● WORK REQUEST:
Could you print each entry below verbatim while omitting the pictures?

● SOURCE RECORDS:

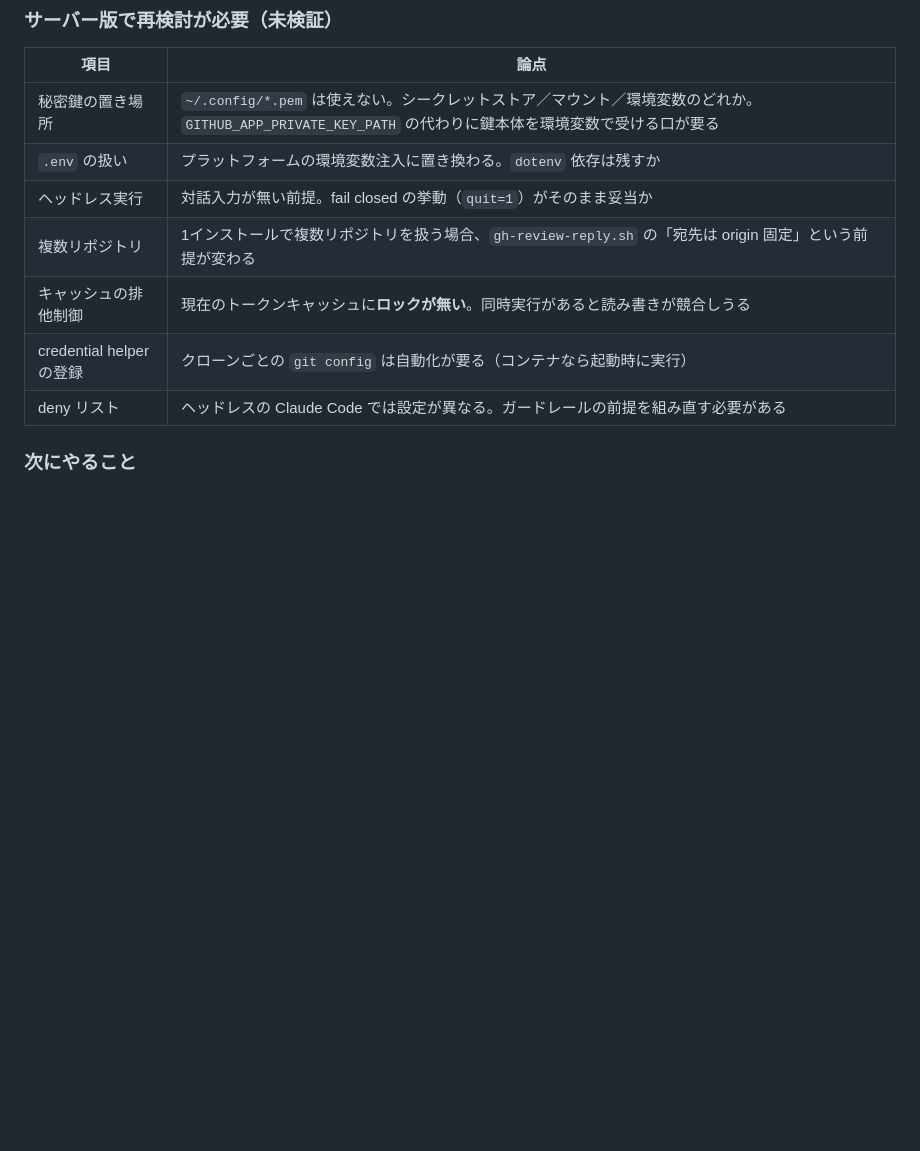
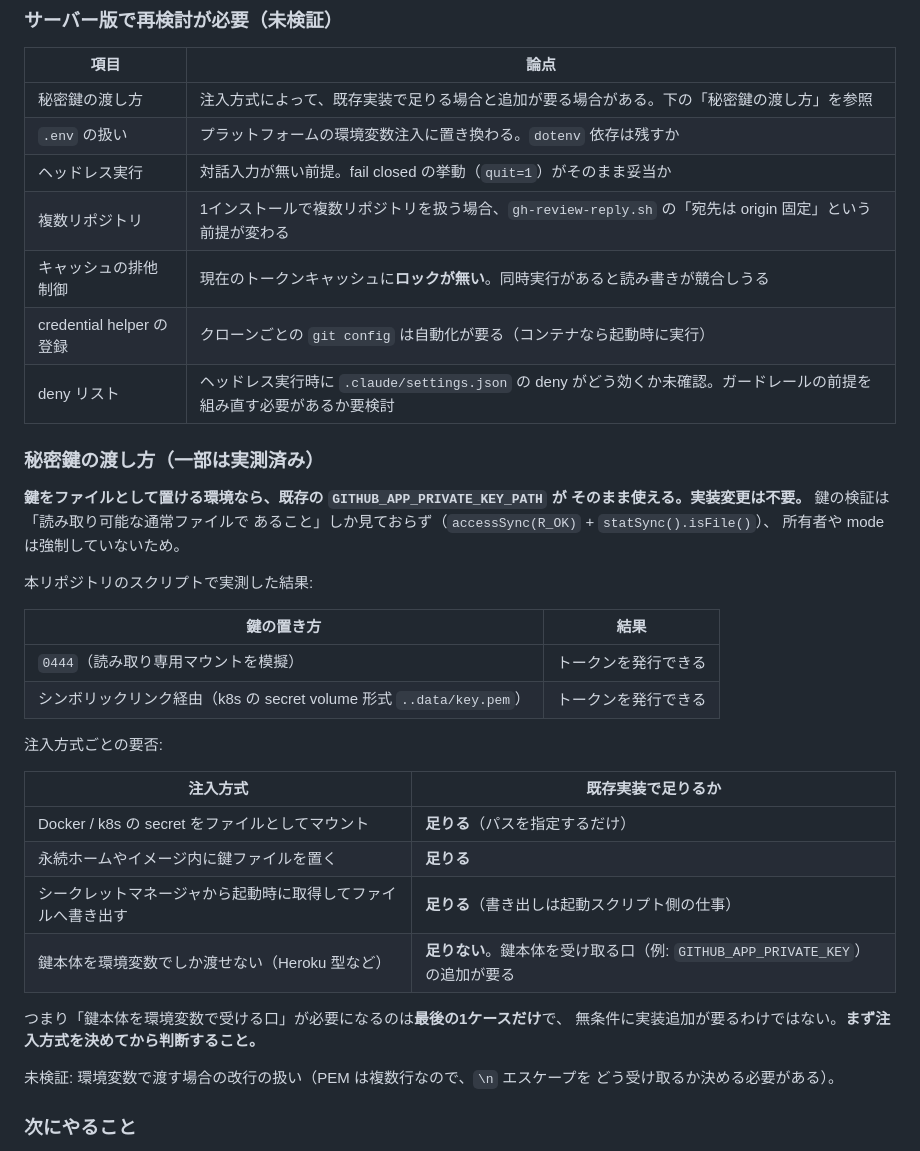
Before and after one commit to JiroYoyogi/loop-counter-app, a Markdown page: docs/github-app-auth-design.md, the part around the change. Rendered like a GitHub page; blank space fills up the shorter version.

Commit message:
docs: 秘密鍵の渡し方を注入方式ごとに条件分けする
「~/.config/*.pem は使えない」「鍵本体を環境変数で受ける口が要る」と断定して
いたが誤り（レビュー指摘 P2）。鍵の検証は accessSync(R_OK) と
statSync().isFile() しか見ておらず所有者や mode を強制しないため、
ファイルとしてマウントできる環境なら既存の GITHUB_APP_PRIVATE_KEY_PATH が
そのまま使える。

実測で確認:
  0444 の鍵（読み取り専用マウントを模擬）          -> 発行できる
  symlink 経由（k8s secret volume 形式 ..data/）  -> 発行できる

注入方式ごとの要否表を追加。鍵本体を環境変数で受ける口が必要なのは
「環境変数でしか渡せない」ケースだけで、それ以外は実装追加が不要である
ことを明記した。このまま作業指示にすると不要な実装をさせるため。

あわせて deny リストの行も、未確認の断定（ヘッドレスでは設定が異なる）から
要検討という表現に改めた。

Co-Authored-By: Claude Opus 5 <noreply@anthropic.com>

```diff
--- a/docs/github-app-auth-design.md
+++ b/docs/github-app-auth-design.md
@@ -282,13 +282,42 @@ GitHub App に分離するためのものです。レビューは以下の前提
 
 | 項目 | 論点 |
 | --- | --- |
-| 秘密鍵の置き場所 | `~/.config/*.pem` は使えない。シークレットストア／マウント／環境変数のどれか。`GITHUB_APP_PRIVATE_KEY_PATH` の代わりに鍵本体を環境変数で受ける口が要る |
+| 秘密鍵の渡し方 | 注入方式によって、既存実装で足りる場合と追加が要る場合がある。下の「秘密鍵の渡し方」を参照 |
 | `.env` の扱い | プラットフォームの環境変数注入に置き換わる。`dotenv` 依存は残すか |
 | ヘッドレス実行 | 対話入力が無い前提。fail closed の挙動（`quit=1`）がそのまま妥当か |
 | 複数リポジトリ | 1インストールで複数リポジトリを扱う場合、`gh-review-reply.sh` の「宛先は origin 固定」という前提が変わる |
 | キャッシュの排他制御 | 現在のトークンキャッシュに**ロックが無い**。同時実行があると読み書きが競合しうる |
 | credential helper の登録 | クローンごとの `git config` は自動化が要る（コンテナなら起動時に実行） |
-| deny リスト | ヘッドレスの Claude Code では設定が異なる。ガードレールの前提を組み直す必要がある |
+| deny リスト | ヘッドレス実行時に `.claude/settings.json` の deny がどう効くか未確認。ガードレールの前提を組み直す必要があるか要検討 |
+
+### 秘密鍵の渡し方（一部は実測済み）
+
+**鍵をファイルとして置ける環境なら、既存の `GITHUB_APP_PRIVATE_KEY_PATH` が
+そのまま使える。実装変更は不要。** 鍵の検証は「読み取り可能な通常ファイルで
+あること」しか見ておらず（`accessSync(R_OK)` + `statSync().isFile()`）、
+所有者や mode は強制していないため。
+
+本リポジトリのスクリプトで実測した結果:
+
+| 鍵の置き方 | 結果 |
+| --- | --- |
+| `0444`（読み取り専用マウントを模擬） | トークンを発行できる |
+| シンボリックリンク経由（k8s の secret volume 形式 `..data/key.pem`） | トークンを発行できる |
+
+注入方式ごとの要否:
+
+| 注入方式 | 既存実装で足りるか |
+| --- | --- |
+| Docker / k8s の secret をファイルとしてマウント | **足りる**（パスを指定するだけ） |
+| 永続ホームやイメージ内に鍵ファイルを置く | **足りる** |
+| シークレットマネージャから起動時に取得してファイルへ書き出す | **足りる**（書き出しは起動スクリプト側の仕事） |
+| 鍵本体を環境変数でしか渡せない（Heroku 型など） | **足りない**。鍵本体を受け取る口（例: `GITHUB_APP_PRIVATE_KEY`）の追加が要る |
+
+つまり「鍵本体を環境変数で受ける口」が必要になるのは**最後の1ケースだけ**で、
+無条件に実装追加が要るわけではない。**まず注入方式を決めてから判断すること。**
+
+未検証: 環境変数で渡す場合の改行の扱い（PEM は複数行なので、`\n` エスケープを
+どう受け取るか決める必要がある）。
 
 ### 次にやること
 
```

● TASK RESULT:
Before and after one commit to JiroYoyogi/loop-counter-app, a Markdown page: docs/github-app-auth-design.md, the part around the change. Rendered like a GitHub page; blank space fills up the shorter version.

Commit message:
docs: 秘密鍵の渡し方を注入方式ごとに条件分けする
「~/.config/*.pem は使えない」「鍵本体を環境変数で受ける口が要る」と断定して
いたが誤り（レビュー指摘 P2）。鍵の検証は accessSync(R_OK) と
statSync().isFile() しか見ておらず所有者や mode を強制しないため、
ファイルとしてマウントできる環境なら既存の GITHUB_APP_PRIVATE_KEY_PATH が
そのまま使える。

実測で確認:
  0444 の鍵（読み取り専用マウントを模擬）          -> 発行できる
  symlink 経由（k8s secret volume 形式 ..data/）  -> 発行できる

注入方式ごとの要否表を追加。鍵本体を環境変数で受ける口が必要なのは
「環境変数でしか渡せない」ケースだけで、それ以外は実装追加が不要である
ことを明記した。このまま作業指示にすると不要な実装をさせるため。

あわせて deny リストの行も、未確認の断定（ヘッドレスでは設定が異なる）から
要検討という表現に改めた。

Co-Authored-By: Claude Opus 5 <noreply@anthropic.com>

```diff
--- a/docs/github-app-auth-design.md
+++ b/docs/github-app-auth-design.md
@@ -282,13 +282,42 @@ GitHub App に分離するためのものです。レビューは以下の前提
 
 | 項目 | 論点 |
 | --- | --- |
-| 秘密鍵の置き場所 | `~/.config/*.pem` は使えない。シークレットストア／マウント／環境変数のどれか。`GITHUB_APP_PRIVATE_KEY_PATH` の代わりに鍵本体を環境変数で受ける口が要る |
+| 秘密鍵の渡し方 | 注入方式によって、既存実装で足りる場合と追加が要る場合がある。下の「秘密鍵の渡し方」を参照 |
 | `.env` の扱い | プラットフォームの環境変数注入に置き換わる。`dotenv` 依存は残すか |
 | ヘッドレス実行 | 対話入力が無い前提。fail closed の挙動（`quit=1`）がそのまま妥当か |
 | 複数リポジトリ | 1インストールで複数リポジトリを扱う場合、`gh-review-reply.sh` の「宛先は origin 固定」という前提が変わる |
 | キャッシュの排他制御 | 現在のトークンキャッシュに**ロックが無い**。同時実行があると読み書きが競合しうる |
 | credential helper の登録 | クローンごとの `git config` は自動化が要る（コンテナなら起動時に実行） |
-| deny リスト | ヘッドレスの Claude Code では設定が異なる。ガードレールの前提を組み直す必要がある |
+| deny リスト | ヘッドレス実行時に `.claude/settings.json` の deny がどう効くか未確認。ガードレールの前提を組み直す必要があるか要検討 |
+
+### 秘密鍵の渡し方（一部は実測済み）
+
+**鍵をファイルとして置ける環境なら、既存の `GITHUB_APP_PRIVATE_KEY_PATH` が
+そのまま使える。実装変更は不要。** 鍵の検証は「読み取り可能な通常ファイルで
+あること」しか見ておらず（`accessSync(R_OK)` + `statSync().isFile()`）、
+所有者や mode は強制していないため。
+
+本リポジトリのスクリプトで実測した結果:
+
+| 鍵の置き方 | 結果 |
+| --- | --- |
+| `0444`（読み取り専用マウントを模擬） | トークンを発行できる |
+| シンボリックリンク経由（k8s の secret volume 形式 `..data/key.pem`） | トークンを発行できる |
+
+注入方式ごとの要否:
+
+| 注入方式 | 既存実装で足りるか |
+| --- | --- |
+| Docker / k8s の secret をファイルとしてマウント | **足りる**（パスを指定するだけ） |
+| 永続ホームやイメージ内に鍵ファイルを置く | **足りる** |
+| シークレットマネージャから起動時に取得してファイルへ書き出す | **足りる**（書き出しは起動スクリプト側の仕事） |
+| 鍵本体を環境変数でしか渡せない（Heroku 型など） | **足りない**。鍵本体を受け取る口（例: `GITHUB_APP_PRIVATE_KEY`）の追加が要る |
+
+つまり「鍵本体を環境変数で受ける口」が必要になるのは**最後の1ケースだけ**で、
+無条件に実装追加が要るわけではない。**まず注入方式を決めてから判断すること。**
+
+未検証: 環境変数で渡す場合の改行の扱い（PEM は複数行なので、`\n` エスケープを
+どう受け取るか決める必要がある）。
 
 ### 次にやること
 
```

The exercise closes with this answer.